Andrew Eiden

Andrew Eiden
  • Have you ever read a suspense novel so good you had to stop and think to yourself, “How did the author come up with this idea? Their characters? Is some of this story real?” For over five years, Mark Rubinstein, physician, psychiatrist, and mystery and thriller writer, had the chance to ask the most well-known authors in the field just these kinds of questions in interviews for the Huffington Post.

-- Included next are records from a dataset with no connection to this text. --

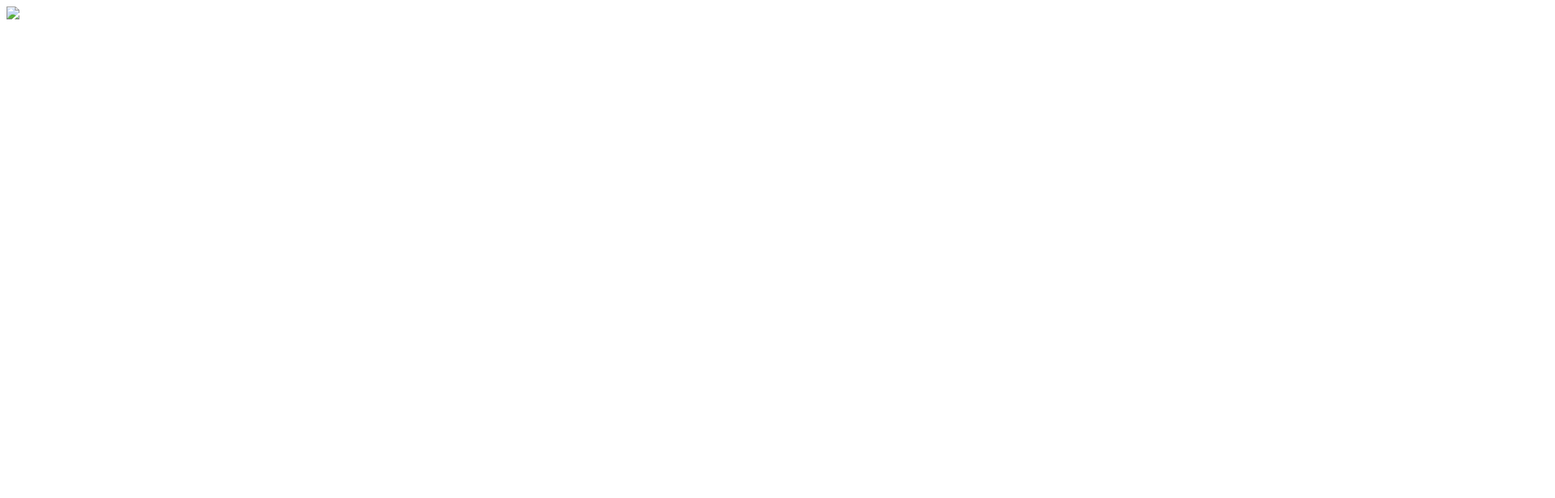
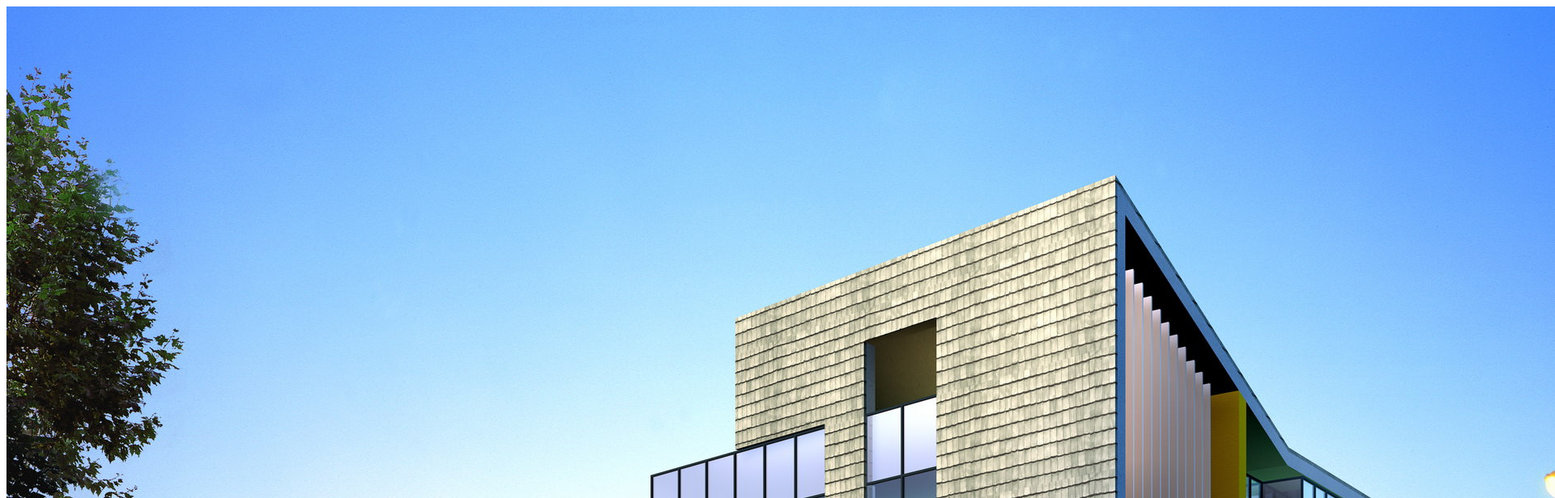
Before and after one commit to NeerajGaur11/neeraj-interactionStudioTest2, a plain HTML site: page newPage1.htm in a window 1280 px wide. Shown: the top 616 px of the page at 81% size, 1920 px wide, since content can reach past the window. Drawn offline with Linux system fonts and the light colour scheme.

Commit message:
Update newPage1.htm

```diff
--- a/newPage1.htm
+++ b/newPage1.htm
@@ -9,6 +9,6 @@
     <title>Document</title>
 </head>
 <body>
-    <img src="image/about-images-2.jpg">
+    <img src="images/about-images-2.jpg">
 </body>
 </html>
```
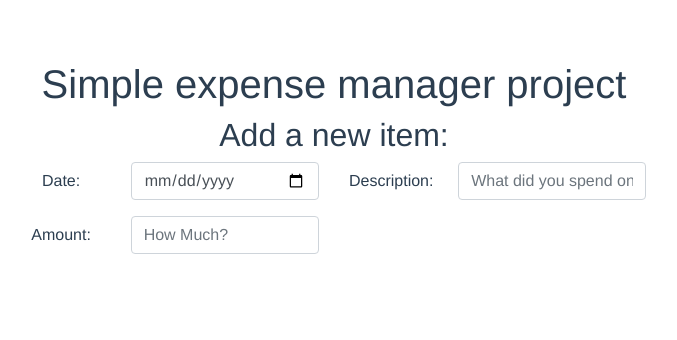
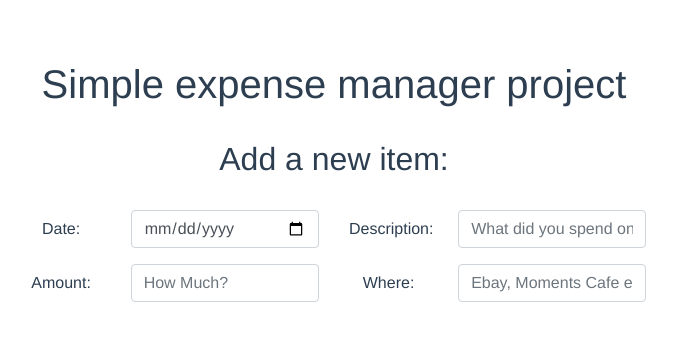
Before and after one commit to YoniWitz/Expense-Tracker-Vue, a Vue app: page / in a window 1280 px wide. Shown: the top 340 px of the page, without its empty margins (306-983 px from the left). Built offline with nearby package versions, Linux system fonts and the light colour scheme.

Commit message:
added where field

```diff
--- a/src/components/ExpenseTracker.vue
+++ b/src/components/ExpenseTracker.vue
@@ -1,7 +1,9 @@
 <template>
   <div class="hello">
     <h1>{{ msg }}</h1>
+    <br>
     <h2>Add a new item:</h2>
+    <br>
     <form>
       <div class="form-group row">
         <div class="col-3"></div>
@@ -27,6 +29,11 @@
         <label for="inputAmount" class="col-1 col-form-label">Amount:</label>
         <div class="col-2">
           <input type="number" class="form-control" id="inputAmount" placeholder="How Much?" />
+        </div>
+
+         <label for="inputWhere" class="col-1 col-form-label">Where:</label>
+        <div class="col-2">
+          <input type="text" class="form-control" id="inputWhere" placeholder="Ebay, Moments Cafe etc." />
         </div>
 
         <div class="col-3"></div>
```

    Collected here are interviews with forty-seven accomplished authors, including Michael Connelly, Ken Follett, Meg Gardiner, Dennis Lehane, Laura Lippman, and Don Winslow. These are their personal stories in their own words, much of the material never before published. How do these writers’ life experiences color their art? Find out their thoughts, their inspirations, their candid opinions. Learn more about your favorite authors, how they work and who they truly are.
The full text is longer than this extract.